Non-stick skillets are disposable. Don't spend a lot of money on non-stick! Especially since you can get a nice one from T-fal for around $26.
A good Dutch Oven will let you make all kinds of yummy stuff. The fancy Le Crueset is pretty expensive, but the cheap Lodge does just about as well for only $70.
Don't waste money on a "knife set". All you need are 3 kinds: An 8" Chef's knife, a serrated knife, and a paring knife. And one of the best Chef's knives is cheap! Check out the Victorinox Fibrox.
Save time, save cleanup, and get better results (especially when baking) by measuring ingredients with a kitchen scale. Recovery Dad loves his OXO with pull-out display.
The awesome little vegetable peelers we mention in the episode are cheap and fun. And you get three in a set so your assistant(s) can help out.
You can eliminate the guesswork as to when meat, poultry, fish, candy, and a lot of things are done by using a good, instant-read thermometer. While our favorite, the Thermapen, looks pretty expensive, just imagine how few steaks you would have to not ruin to have it pay for itself. Highly recommended.
We mention Sous Vide (say "sue veed"). The equipment is getting much cheaper now. Here's a review that covers some promising newcomers to the market.
That cool new way to cook pasta that we raved about? Read all about it at the wonderful Serious Eats blog. Recovery Dad has no plans to cook dry pasta any other way. Save time? Save water? Save energy? And get better pasta? You'll love it.
We also mention the Maillard Reaction, which we'll leave as a fun research project for you.
If you catch the cooking bug, and we hope you do, check out America's Test Kitchen and Cook's Illustrated.
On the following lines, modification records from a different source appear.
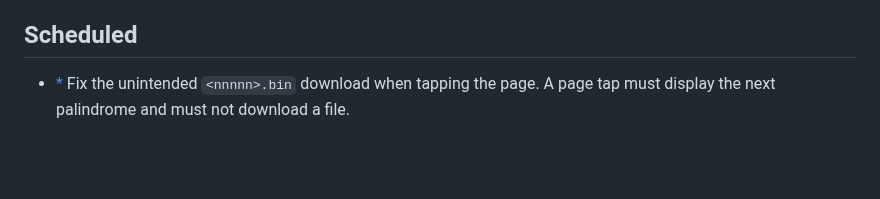
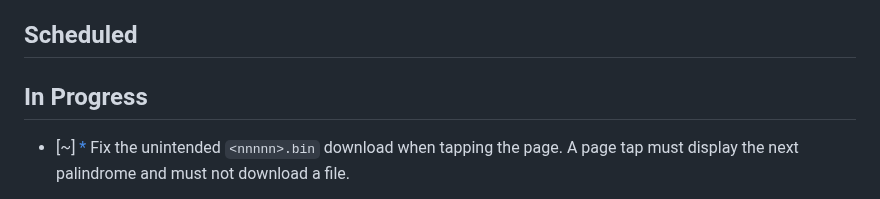
Before and after one commit to akaihola/palindromi.fi, a Markdown page: TASKS.md, the part around one of its changes. GitHub-like rendering; blank space fills up the shorter version.

Commit message:
docs(tasks): start the .bin download fix
Co-Authored-By: Claude Fable 5.1 <noreply@anthropic.com>

```diff
--- a/TASKS.md
+++ b/TASKS.md
@@ -23,5 +23,7 @@ Rules for TASKS.md usage are at the bottom of the file.
 
 ## Scheduled
 
-- [*] Fix the unintended `<nnnnn>.bin` download when tapping the page. A page tap
+## In Progress
+
+- [~] [*] Fix the unintended `<nnnnn>.bin` download when tapping the page. A page tap
   must display the next palindrome and must not download a file.
```
Also changed, not shown: other parts of TASKS.md (+1 -3 lines).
Their recipes are always reliable and terrific. You can also find recipes on line at sites like Epicurious. Don't forget that we have recovery-oriented recipes linked right from our own Resources page.
Finally, here's that online cooking school we talked about. It's wonderful. And if you compare it in price to most cooking schools - that you have to travel to - you'll be amazed.
Get high-quality, fresh ingredients. Find a recipe to try. Follow it the first couple of times until you understand how it works, then just taste as you go and trust your own inspiration. Cooking and baking are a wonderful mix of science and art - and you get to eat the results! Plus, once you're at the right stage of recovery, helping in the kitchen can be a bridge to a healthy relationship with food as well as good bonding time.